:: Task description ::
A single number is the expected answer: the count of lines in the records below that contain "Adresse".

(Code change snippets)
((

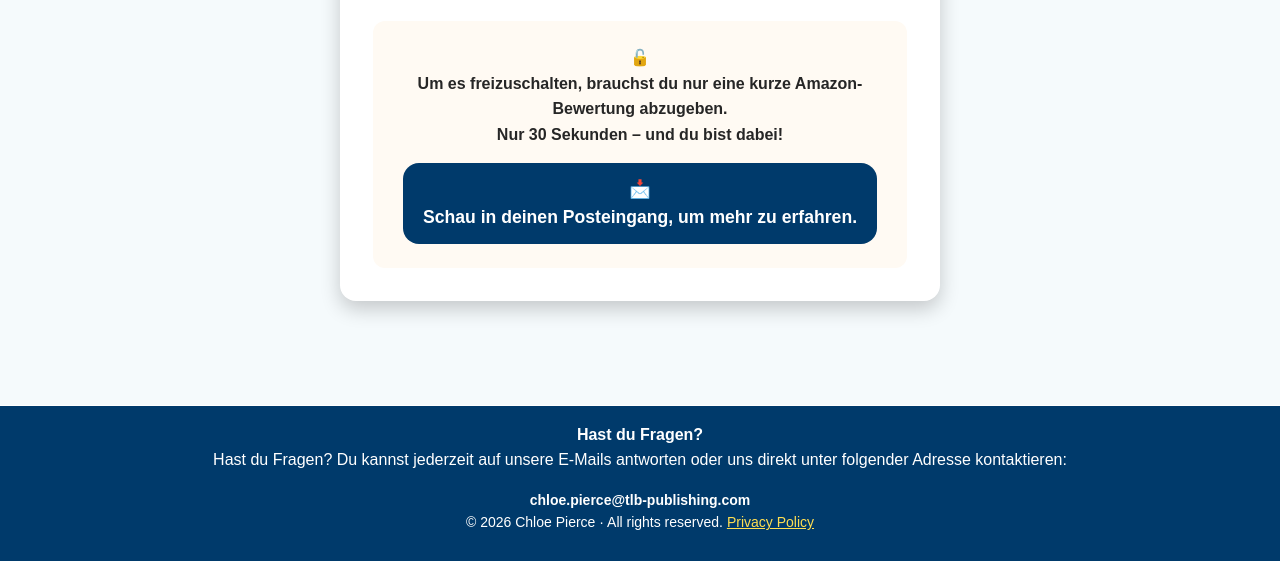
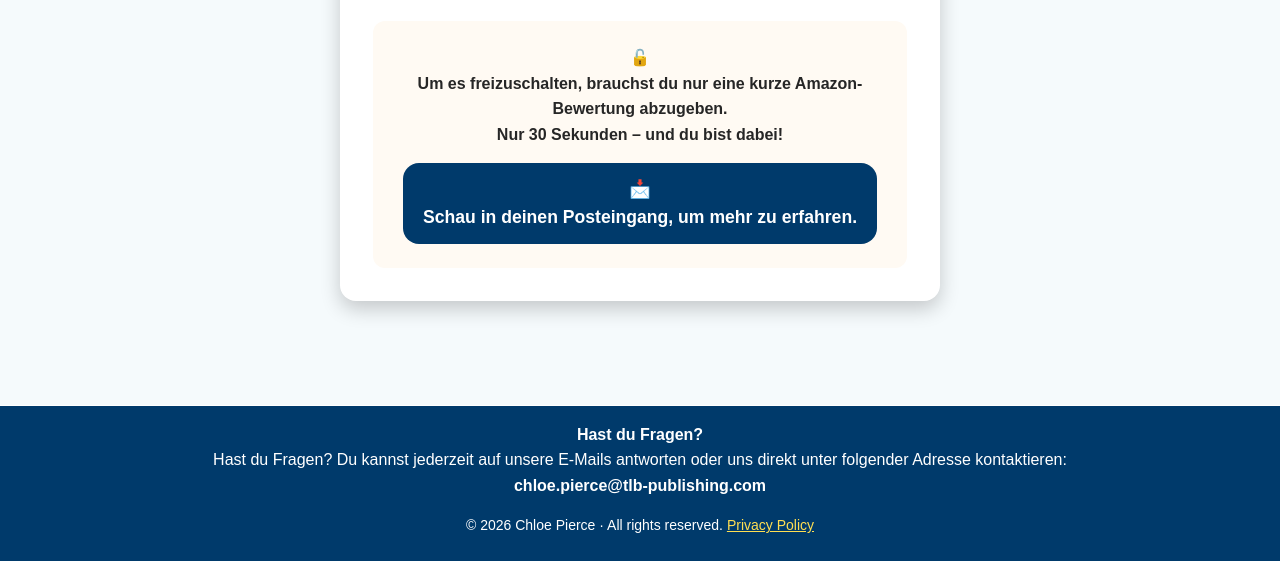
Before and after one commit to Nello29/stimmgabeltherapie, a plain HTML site: page danke/index.html in a window 1280 px wide. Shown: the part 1600-2161 px from the top of the page. Drawn offline with Linux system fonts and the light colour scheme.

Commit message:
Update index.html

```diff
--- a/danke/index.html
+++ b/danke/index.html
@@ -410,7 +410,7 @@
   <footer>
     <div class="container">
       <p class="footer-message">
-        <strong>Hast du Fragen?</strong><br> Hast du Fragen? Du kannst jederzeit auf unsere E-Mails antworten oder uns direkt unter folgender Adresse kontaktieren:<p> <strong>chloe.pierce@tlb-publishing.com</strong></p>
+        <strong>Hast du Fragen?</strong><br> Hast du Fragen? Du kannst jederzeit auf unsere E-Mails antworten oder uns direkt unter folgender Adresse kontaktieren:<br><strong>chloe.pierce@tlb-publishing.com</strong>
       </p>
       <p>
         © 2026 Chloe Pierce · All rights reserved.
```
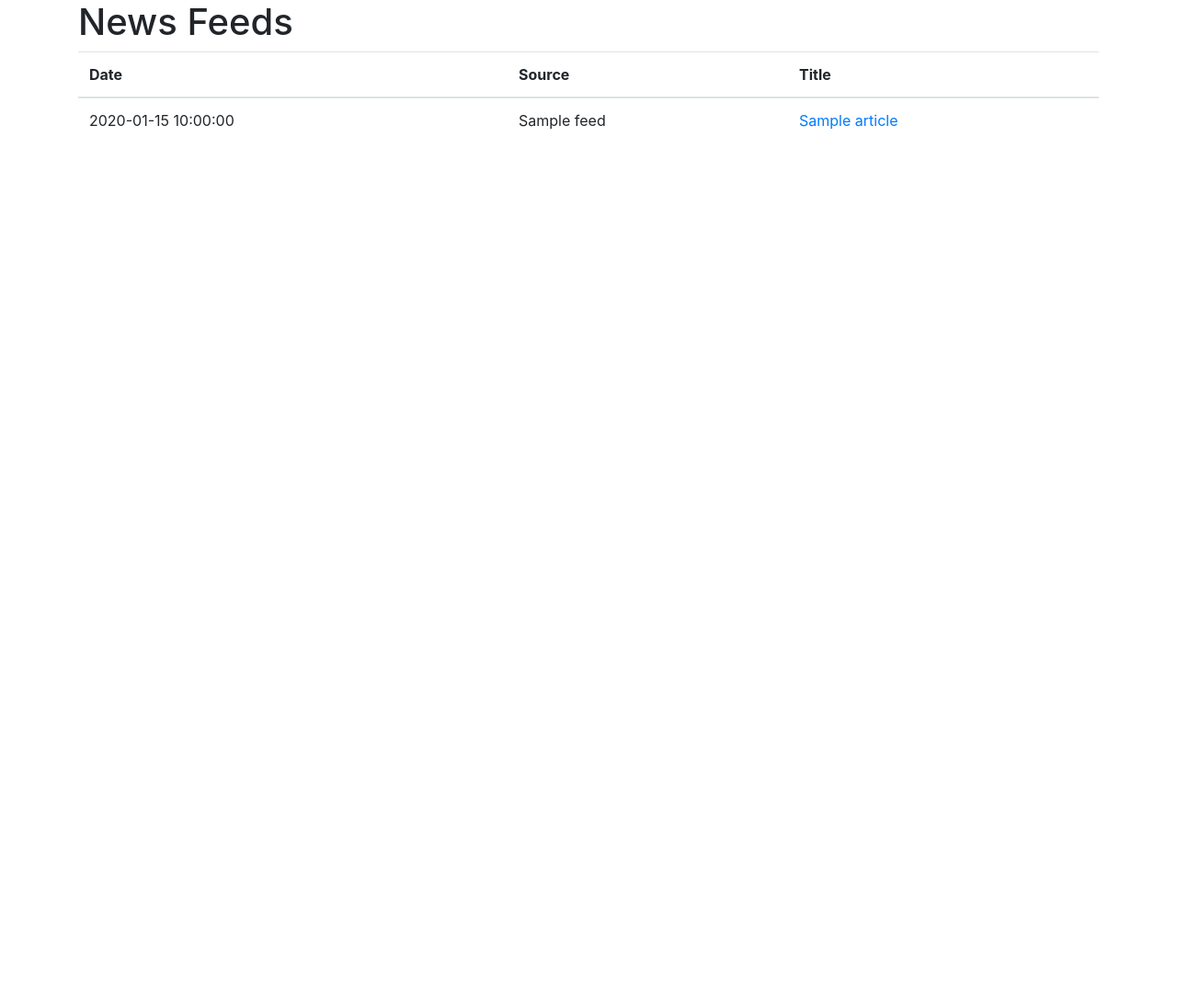
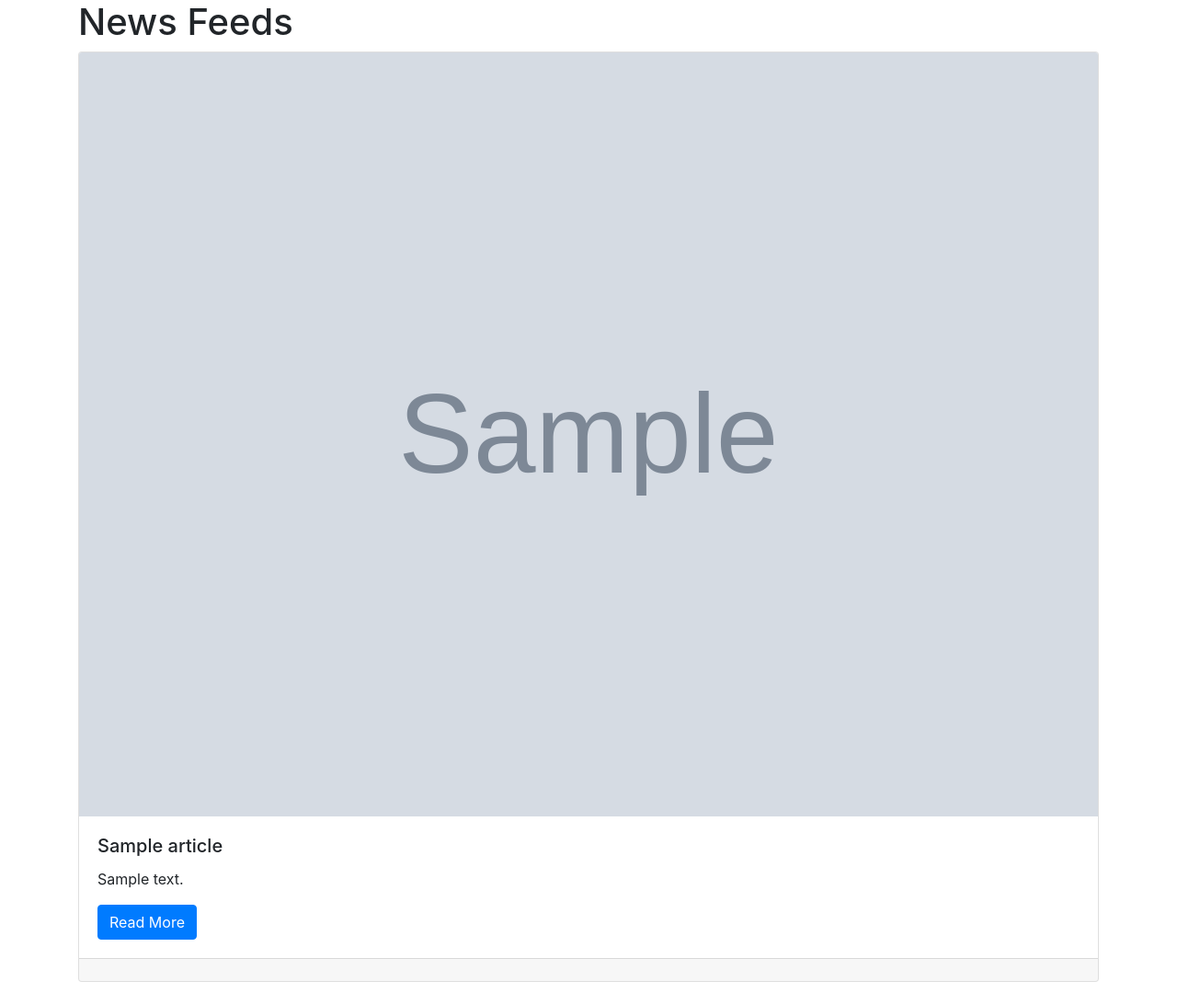
Before and after one commit to hojlund123/danskenyheder, a Flask app: template templates/index.html in a window 1280 px wide. Shown: the top 1092 px of the page at 92% size. Before the commit the page ends 141 px from the top, so only its background shows below. Run offline with Flask 3, Linux system fonts and the light colour scheme; the template is opened without the code that fills it: most values are stand-ins (such as "Sample title", 1, 10 or a date in 2020); grey boxes marked "Sample" are stand-in pictures; some libraries are stand-ins or nearby versions.

Commit message:
Update index.html

```diff
--- a/templates/index.html
+++ b/templates/index.html
@@ -18,12 +18,20 @@
 			</thead>
 			<tbody>
 				{% for article in articles %}
-				<tr>
-					<td>{{ article.published_parsed.strftime('%Y-%m-%d %H:%M:%S') }}</td>
-					<td>{{ article.feed.title }}</td>
-					<td><a href="/article/{{ loop.index0 }}">{{ article.title }}</a></td>
-				</tr>
-				{% endfor %}
+	<div class="card mb-4">
+	{% if article.image %}
+	<img src="{{ article.image.url }}" class="card-img-top" alt="{{ article.title }}">
+	{% endif %}
+	<div class="card-body">
+		<h5 class="card-title">{{ article.title }}</h5>
+		<p class="card-text">{{ article.summary }}</p>
+		<a href="{{ url_for('article', index=loop.index0) }}" class="btn btn-primary">Read More</a>
+	</div>
+	<div class="card-footer text-muted">
+		{{ datetime.datetime.fromtimestamp(time.mktime(article.published_parsed)).strftime('%Y-%m-%d %H:%M:%S') }}
+	</div>
+</div>
+{% endfor %}
 			</tbody>
 		</table>
 	</div>
```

))

:: Answer box ::
2